◆ Work item ◆
Please filter the data below down to the lines holding the string "reports".

(Before-and-after change records)
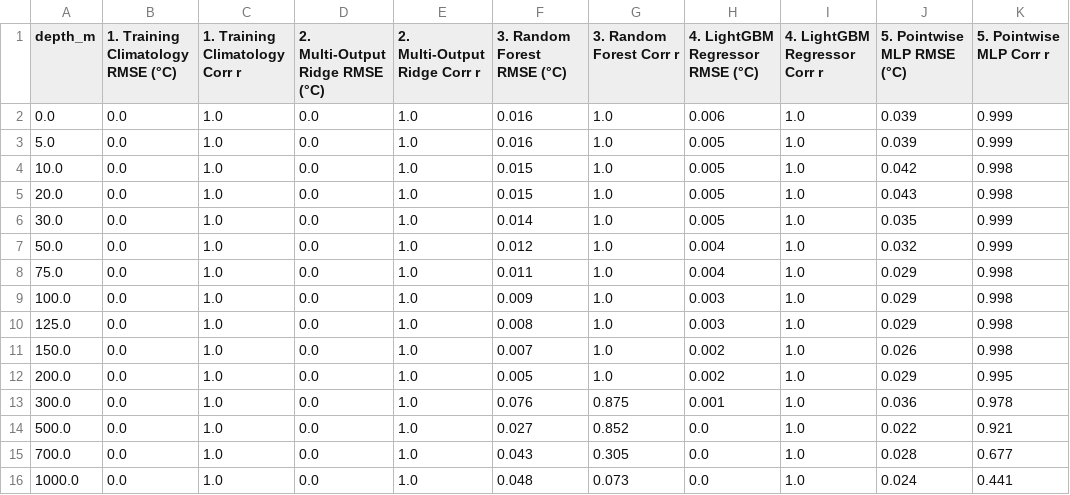
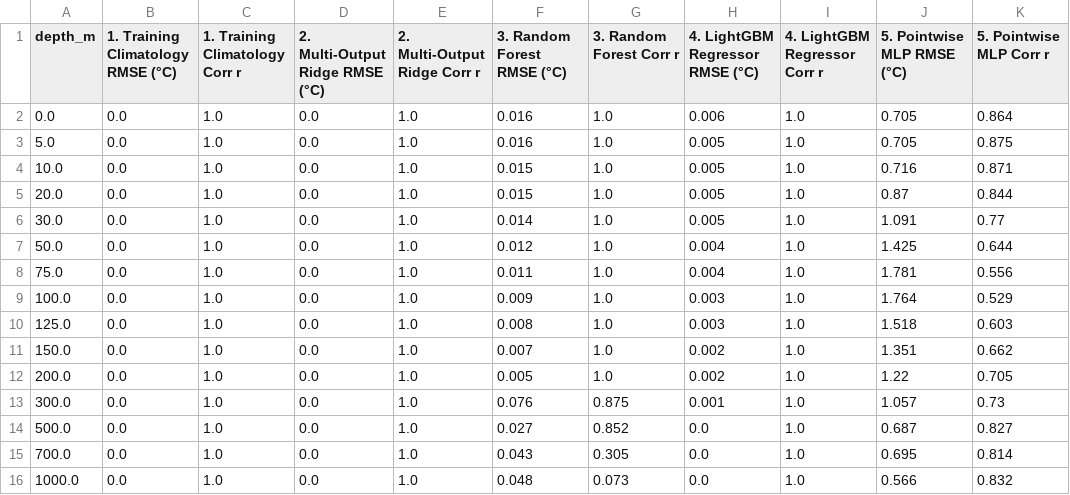
Before and after one commit to neeravjain91-jpg/-Satellite-Embedding, a CSV file: reports/phase1/depth_wise_comparison_test.csv, drawn as a sheet.

```diff
--- a/reports/phase1/depth_wise_comparison_test.csv
+++ b/reports/phase1/depth_wise_comparison_test.csv
@@ -1,16 +1,16 @@
 depth_m,1. Training Climatology RMSE (°C),1. Training Climatology Corr r,2. Multi-Output Ridge RMSE (°C),2. Multi-Output Ridge Corr r,3. Random Forest RMSE (°C),3. Random Forest Corr r,4. LightGBM Regressor RMSE (°C),4. LightGBM Regressor Corr r,5. Pointwise MLP RMSE (°C),5. Pointwise MLP Corr r
-0.0,0.0,1.0,0.0,1.0,0.016,1.0,0.006,1.0,0.039,0.999
-5.0,0.0,1.0,0.0,1.0,0.016,1.0,0.005,1.0,0.039,0.999
-10.0,0.0,1.0,0.0,1.0,0.015,1.0,0.005,1.0,0.042,0.998
-20.0,0.0,1.0,0.0,1.0,0.015,1.0,0.005,1.0,0.043,0.998
-30.0,0.0,1.0,0.0,1.0,0.014,1.0,0.005,1.0,0.035,0.999
-50.0,0.0,1.0,0.0,1.0,0.012,1.0,0.004,1.0,0.032,0.999
-75.0,0.0,1.0,0.0,1.0,0.011,1.0,0.004,1.0,0.029,0.998
-100.0,0.0,1.0,0.0,1.0,0.009,1.0,0.003,1.0,0.029,0.998
-125.0,0.0,1.0,0.0,1.0,0.008,1.0,0.003,1.0,0.029,0.998
-150.0,0.0,1.0,0.0,1.0,0.007,1.0,0.002,1.0,0.026,0.998
-200.0,0.0,1.0,0.0,1.0,0.005,1.0,0.002,1.0,0.029,0.995
-300.0,0.0,1.0,0.0,1.0,0.076,0.875,0.001,1.0,0.036,0.978
-500.0,0.0,1.0,0.0,1.0,0.027,0.852,0.0,1.0,0.022,0.921
-700.0,0.0,1.0,0.0,1.0,0.043,0.305,0.0,1.0,0.028,0.677
-1000.0,0.0,1.0,0.0,1.0,0.048,0.073,0.0,1.0,0.024,0.441
+0.0,0.0,1.0,0.0,1.0,0.016,1.0,0.006,1.0,0.705,0.864
+5.0,0.0,1.0,0.0,1.0,0.016,1.0,0.005,1.0,0.705,0.875
+10.0,0.0,1.0,0.0,1.0,0.015,1.0,0.005,1.0,0.716,0.871
+20.0,0.0,1.0,0.0,1.0,0.015,1.0,0.005,1.0,0.87,0.844
+30.0,0.0,1.0,0.0,1.0,0.014,1.0,0.005,1.0,1.091,0.77
+50.0,0.0,1.0,0.0,1.0,0.012,1.0,0.004,1.0,1.425,0.644
+75.0,0.0,1.0,0.0,1.0,0.011,1.0,0.004,1.0,1.781,0.556
+100.0,0.0,1.0,0.0,1.0,0.009,1.0,0.003,1.0,1.764,0.529
+125.0,0.0,1.0,0.0,1.0,0.008,1.0,0.003,1.0,1.518,0.603
+150.0,0.0,1.0,0.0,1.0,0.007,1.0,0.002,1.0,1.351,0.662
+200.0,0.0,1.0,0.0,1.0,0.005,1.0,0.002,1.0,1.22,0.705
+300.0,0.0,1.0,0.0,1.0,0.076,0.875,0.001,1.0,1.057,0.73
+500.0,0.0,1.0,0.0,1.0,0.027,0.852,0.0,1.0,0.687,0.827
+700.0,0.0,1.0,0.0,1.0,0.043,0.305,0.0,1.0,0.695,0.814
+1000.0,0.0,1.0,0.0,1.0,0.048,0.073,0.0,1.0,0.566,0.832
```
Also changed, not shown: reports/phase1/climatology_val_depth_metrics.csv, reports/phase1/phase1_benchmark_summary.csv, 21 other files.
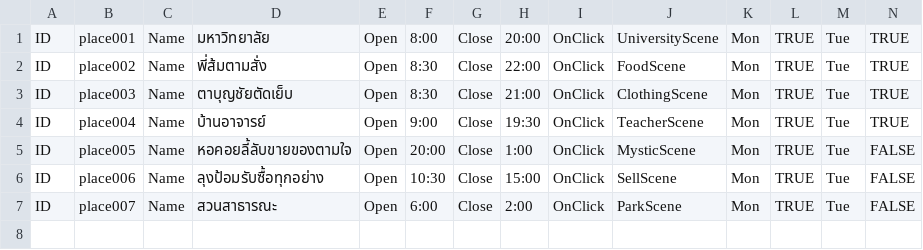
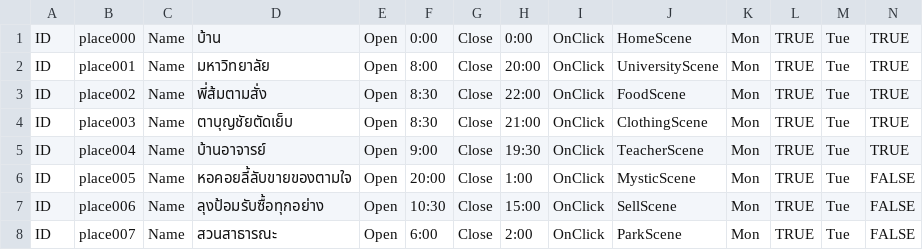
Before and after one commit to Theerapon/Senior-Project-THE-GAME-DEVELOPER-STUDENT-DIARY, a CSV file: Assets/Resources/Files/Places.csv, drawn as a sheet; only a part is shown; rows hold the shown columns only; the diff names each change by its address in the sheet, - before the commit and + after, or states it on an @@ line.

Commit message:
add Show  arriver each the place on map menu

```diff
--- a/Assets/Resources/Files/Places.csv
+++ b/Assets/Resources/Files/Places.csv
+row 1: ID | place000 | Name | บ้าน | Open | 0:00 | Close | 0:00 | OnClick | HomeScene | Mon | TRUE | Tue | TRUE
```
Also changed, not shown: Assets/Resources/Files/characters.csv, 21 other files.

◆ Answer space ◆
Before and after one commit to neeravjain91-jpg/-Satellite-Embedding, a CSV file: reports/phase1/depth_wise_comparison_test.csv, drawn as a sheet.
--- a/reports/phase1/depth_wise_comparison_test.csv
+++ b/reports/phase1/depth_wise_comparison_test.csv
Also changed, not shown: reports/phase1/climatology_val_depth_metrics.csv, reports/phase1/phase1_benchmark_summary.csv, 21 other files.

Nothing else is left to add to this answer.